A common difficulty many companies face when embarking on a lean journey is getting people – at all levels – to buy into the philosophy and commit to a new approach to business. Lean generally follows a different way of thinking, and success often requires transformation of leaders as well as a change in behaviors across the organization. Without significant transformation, lean becomes nothing more than a short-lived effort to attack waste on a project-by-project basis.
It is not enough to say that leadership is the key to successful implementation of lean thinking. Without understanding what this means, we cannot truly transform an organization and build a sustained improvement process.
I have come to the conclusion that a critical – and often missing – component of leadership necessary to transform an organization is a deep understanding and application of the Deming system of management. Most lean deployments include training of the management team in basic lean methodology, the categories of waste, and improvement tools, but very few organizations include Deming’s system of profound knowledge as part of the roll-out.
Although there are many people over the years who contributed to the development of the Toyota Production System (TPS), W. Edwards Deming taught the managers at Toyota about leadership, which was critical to the development, success, and longevity of the system. I have been lucky enough to visit Toyota on several occasions and, although I never heard Deming’s name mentioned, his influence on their culture and systems is still readily apparent.
The System of Profound Knowledge
In his final book, The New Economics, Deming presented his System of Profound Knowledge. It basically defines the competencies required for effective leadership. Since transformation of an organization begins with transformation of the individual, a company has no chance of deploying lean thinking unless its leaders completely believe in the need to change and clearly understand what it means to the organization.
According to Deming, there are four areas that anyone in a leadership position must possess and continue to develop in order for the organization to remain competitive and continually improve performance. Being competent in – and actively practicing – these four areas is what separates leaders from bosses.
The four areas that must be part of an organization’s leadership DNA include:
- Systems Thinking: A clear understanding of the organization’s overall system – i.e., the entire process for transforming materials and information into products and services for customers – and how each area (including suppliers) affects its ability to serve customers;

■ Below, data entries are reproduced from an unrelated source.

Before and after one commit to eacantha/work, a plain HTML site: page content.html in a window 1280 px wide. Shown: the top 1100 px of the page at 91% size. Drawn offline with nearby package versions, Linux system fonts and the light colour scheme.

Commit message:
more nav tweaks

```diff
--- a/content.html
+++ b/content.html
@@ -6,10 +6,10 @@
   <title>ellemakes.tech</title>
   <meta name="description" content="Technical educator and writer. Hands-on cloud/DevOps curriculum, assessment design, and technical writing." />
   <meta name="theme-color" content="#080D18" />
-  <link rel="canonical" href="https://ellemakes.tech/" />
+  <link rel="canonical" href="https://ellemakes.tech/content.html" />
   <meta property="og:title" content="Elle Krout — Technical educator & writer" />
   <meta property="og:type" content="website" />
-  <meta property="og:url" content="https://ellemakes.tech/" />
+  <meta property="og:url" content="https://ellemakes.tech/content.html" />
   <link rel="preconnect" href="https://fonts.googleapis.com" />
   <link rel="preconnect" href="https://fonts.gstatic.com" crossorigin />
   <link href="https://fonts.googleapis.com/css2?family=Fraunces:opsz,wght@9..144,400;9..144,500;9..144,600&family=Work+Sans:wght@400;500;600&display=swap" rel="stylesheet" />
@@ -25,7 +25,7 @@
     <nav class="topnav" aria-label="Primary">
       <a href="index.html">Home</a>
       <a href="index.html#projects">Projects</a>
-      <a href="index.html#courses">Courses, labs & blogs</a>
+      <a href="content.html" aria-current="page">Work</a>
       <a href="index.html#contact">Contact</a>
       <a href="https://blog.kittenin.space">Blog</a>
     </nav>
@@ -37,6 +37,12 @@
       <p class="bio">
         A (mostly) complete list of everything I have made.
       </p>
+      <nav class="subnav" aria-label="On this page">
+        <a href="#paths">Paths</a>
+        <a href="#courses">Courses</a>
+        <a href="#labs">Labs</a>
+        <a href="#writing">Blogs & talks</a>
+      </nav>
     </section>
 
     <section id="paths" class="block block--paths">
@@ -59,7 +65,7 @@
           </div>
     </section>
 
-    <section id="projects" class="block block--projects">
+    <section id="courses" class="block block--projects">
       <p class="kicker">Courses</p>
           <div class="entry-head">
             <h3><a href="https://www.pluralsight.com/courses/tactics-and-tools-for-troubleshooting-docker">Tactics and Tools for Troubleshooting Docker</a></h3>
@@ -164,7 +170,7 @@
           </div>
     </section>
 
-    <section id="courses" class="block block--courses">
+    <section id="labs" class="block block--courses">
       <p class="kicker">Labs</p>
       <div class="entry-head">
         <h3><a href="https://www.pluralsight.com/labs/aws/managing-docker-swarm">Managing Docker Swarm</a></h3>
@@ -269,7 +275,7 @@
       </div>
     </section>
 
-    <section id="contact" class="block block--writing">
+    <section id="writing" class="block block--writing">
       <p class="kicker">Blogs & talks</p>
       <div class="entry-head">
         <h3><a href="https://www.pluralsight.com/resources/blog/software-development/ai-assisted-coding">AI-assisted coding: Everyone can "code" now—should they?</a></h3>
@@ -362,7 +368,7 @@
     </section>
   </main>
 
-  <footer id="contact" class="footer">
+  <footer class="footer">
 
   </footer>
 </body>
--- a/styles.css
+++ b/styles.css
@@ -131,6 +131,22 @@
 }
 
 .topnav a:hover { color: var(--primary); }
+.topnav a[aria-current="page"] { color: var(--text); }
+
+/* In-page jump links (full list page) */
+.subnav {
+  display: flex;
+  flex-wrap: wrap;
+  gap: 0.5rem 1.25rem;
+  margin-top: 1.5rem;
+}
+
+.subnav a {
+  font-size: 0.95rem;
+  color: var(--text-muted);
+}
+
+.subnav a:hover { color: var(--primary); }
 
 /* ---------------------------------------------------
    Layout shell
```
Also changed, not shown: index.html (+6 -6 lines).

- Knowledge of Variation: Understanding how to use metrics and data to gain insight into the causes of variation in quality and performance. Requires training in basic statistical theory and, among other things, how to separate trends and true changes in performance from normal variation;
- Theory of Knowledge: Continually developing and testing assumptions to gain knowledge is a critical part of management. Applying the Plan-Do-Check-Act (PDCA) cycle improves leadership by enabling learning about the business and clarifying relationships between causes and effects – which is vital to successful planning;
- Psychology: Organizations are made up of people and those in leadership positions need to understand how to hire effectively and motivate people and help them continually develop and improve.
Without a clear understanding of the company’s leadership DNA and faithfully using it to select and develop leaders, a company can end up with such a wide variation in leadership styles that attempting transformation – or pretty much anything else – will be futile. Deming’s System of Profound Knowledge gives us a foundation from which to build a company’s management system and begin the transformation toward lean thinking.